A college education is an expense that is often financed with student loans. The cost of attending college is more than some families have the ability to plan for, so borrowing is a common occurrence. However, if you do some planning, you can minimize your overall expense.
What Are Your Options Before Borrowing
Before you apply for a loan, ask yourself, do you have to borrow the full amount of tuition? Take the time to research grants and scholarships, which may help cover some of the cost of tuition. Here are some steps you can take today as you search for an affordable loan that will work for you:
- You can find grants provided through your college or by researching online.
- You may be able to qualify for a grant based on a family member’s participation in an organization.
- You may want to consider choosing a local college to benefit from in-state tuition.
- Other options include taking advantage of the programs offered by some corporations; programs which could reimburse much of the cost.
- Another option for saving is to think about the repayment option offered on the loan.
- You can avoid large monthly student loan bills and focus on future goals, if you are able to decrease your out-of-pocket costs today.
After minimizing the costs and maximizing alternative funding, you may still have to borrow. In most cases for full-time students, you will have to repay any loans that you or your family have borrowed soon after graduation. This calculator, available on the PNC Student Loan Center, can help you understand the impact and the costs of borrowing.
Once you have borrowed, it’s time to think about repayment.
What If You Have More Than One Loan?
If you have more than one loan, you may want to consider refinancing multiple loans into one loan.
Some benefits to refinancing include: potentially reducing the interest rate of the loan; changing the payment amount to better fit your budget or goals; as well as the ability to potentially release a cosigner.

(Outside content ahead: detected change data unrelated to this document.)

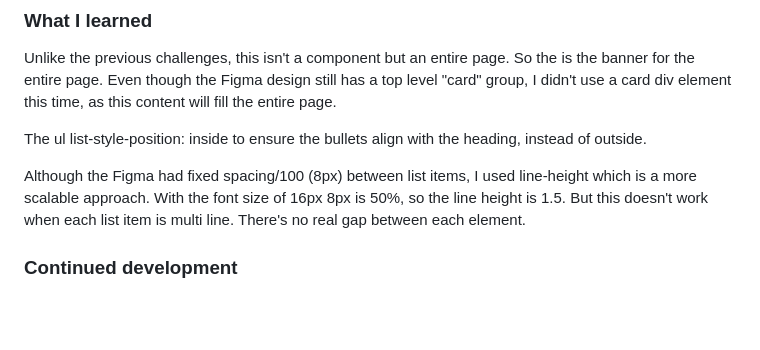
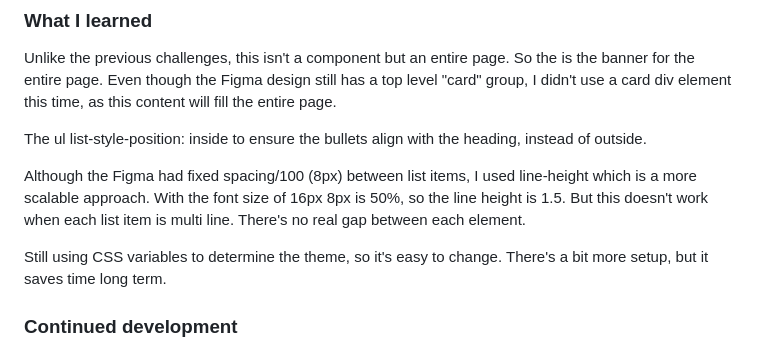
Before and after one commit to christattum/fem-recipe-page, a Markdown page: README-template.md, the part around the change. Drawn GitHub-style; blank space fills up the shorter version.

Commit message:
Readme comment

```diff
--- a/README-template.md
+++ b/README-template.md
@@ -61,6 +61,8 @@ The ul list-style-position: inside to ensure the bullets align with the heading,
 Although the Figma had fixed spacing/100 (8px) between list items, I used line-height which is a more scalable approach.
 With the font size of 16px 8px is 50%, so the line height is 1.5. But this doesn't work when each list item is multi line. There's no real gap between each element.
 
+Still using CSS variables to determine the theme, so it's easy to change. There's a bit more setup, but it saves time long term.
+
 ### Continued development
 
 Use this section to outline areas that you want to continue focusing on in future projects. These could be concepts you're still not completely comfortable with or techniques you found useful that you want to refine and perfect.
```
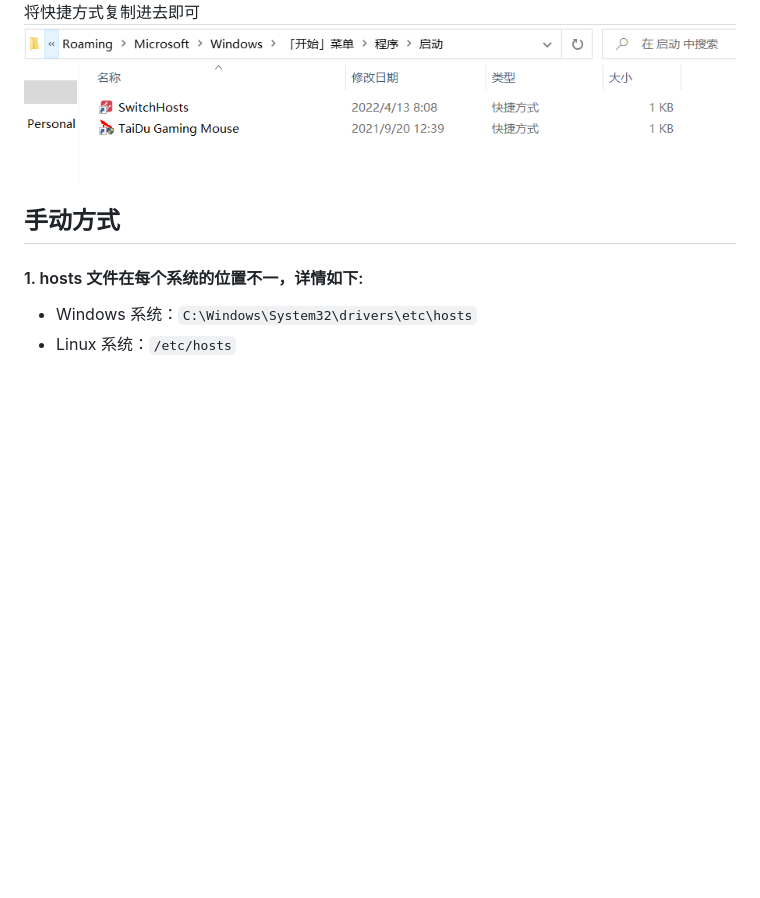
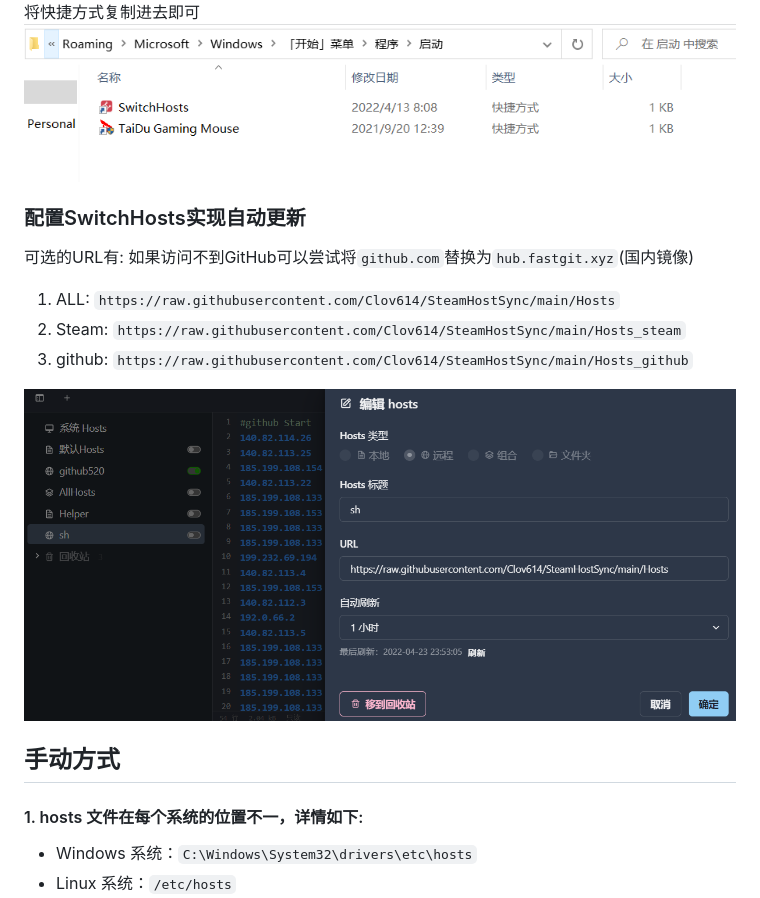
Before and after one commit to Clov614/SteamHostSync, a Markdown page: README.md, the part around one of its changes. GitHub-like rendering; pictures changed too: img/3.png (added); blank space fills up the shorter version.

```diff
--- a/README.md
+++ b/README.md
@@ -13,6 +13,14 @@ win + R 后执行 `shell:startup`
 ![](/img/1.png)
 将快捷方式复制进去即可
 ![](/img/2.png)
+### 配置SwitchHosts实现自动更新
+可选的URL有:
+如果访问不到GitHub可以尝试将`github.com`替换为`hub.fastgit.xyz`(国内镜像)
+1. ALL: `https://raw.githubusercontent.com/Clov614/SteamHostSync/main/Hosts`
+2. Steam: `https://raw.githubusercontent.com/Clov614/SteamHostSync/main/Hosts_steam`
+3. github: `https://raw.githubusercontent.com/Clov614/SteamHostSync/main/Hosts_github`
+
+![](/img/3.png)
 
 ## 手动方式
 #### 1. hosts 文件在每个系统的位置不一，详情如下:
```
Also changed, not shown: other parts of README.md (+65 -7 lines), README_TEMP.md (+67 -1 lines), 6 other files.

How Does the Type of Loan Affect Your Repayment Options?
Before you choose to refinance, one of the first steps is figuring out if there’s a benefit to refinancing in the first place. To fully understand and compare your refinancing and consolidation options, a first step is to assess all of your loans, as well as their terms and repayment options.
Determining the type of loan that you have and the particulars of that loan– such as the rate, repayment term and availability of deferment – are key when choosing an option that works based on your personal circumstances.
First, determine if the loan is federal or private to figure out your repayment options.
You might find that if you choose to refinance with a private, or non-bank, lender you could benefit from a lower interest rate. However, your loan term could change and instead of paying over 10 years in the standard repayment, your repayment period may be shorter. Private loans may also offer forbearance and deferment, which sometimes aren’t available options for federal loans, and if you choose to refinance the loan, it would be considered a new loan with a new rate, repayment term, and product features and benefits.
If you choose a private lender to refinance federal loans, repayment options offered by the government could be lost.
However, if your interest rate is too high, a private lender loan refinance could be a better option. Once again, it is important to note how this could change federal loan benefits attached to the original loan.
Federal loans can often include flexible repayment options such as deferment, forbearance or even choosing a new payment plan to stretch out the loan repayment.
If your student loan payment is too high for your current budget and you have a federal loan, consider a student loan repayment plan other than the standard repayment plan. Repayment plan options may vary.
There are also payment plans for federal loans such as:
- Graduated Repayment Plan
- Extended Repayment Plan
- Pay-as-You-Earn Repayment Plan
- Income-Contingent Repayment Plan, or
- Income-Sensitive Repayment Plan.
To find out if you have federal loans, go to the National Student Loan Data System (NSLD) website, which is the U.S. Department of Education’s central database for student aid.
How Can You Create Your Own Repayment Plan?
Most, if not all, student loans do not have a pre-payment penalty. You may not have to stick to the pre-arranged payment plan if you would like to make additional payments. However, you should discuss with your lender or loan servicer to determine how additional payments are applied.
You can use a calculator to estimate your own new monthly payment. Then, simply begin making the larger payments on your existing loan.
A second option involves refinancing your student loan with a bank to decrease the interest rate and shorten the loan term. Your monthly payments may also increase with this method, but with a lower interest rate, a larger portion of the payment will go towards paying off the principal each time.
There is nothing to stop you from making payments to reduce your student loan debt load. However, you can also create a plan now to minimize the total debt that you borrow. Craft a plan so that you can borrow as little as possible, and then when it is time to repay, you will be in a better position to make or handle the payment on your loan(s) using the suggestions above. Furthermore, if you can accelerate your payments and pay off your loan sooner, you will be that much closer to additional goals like purchasing a home.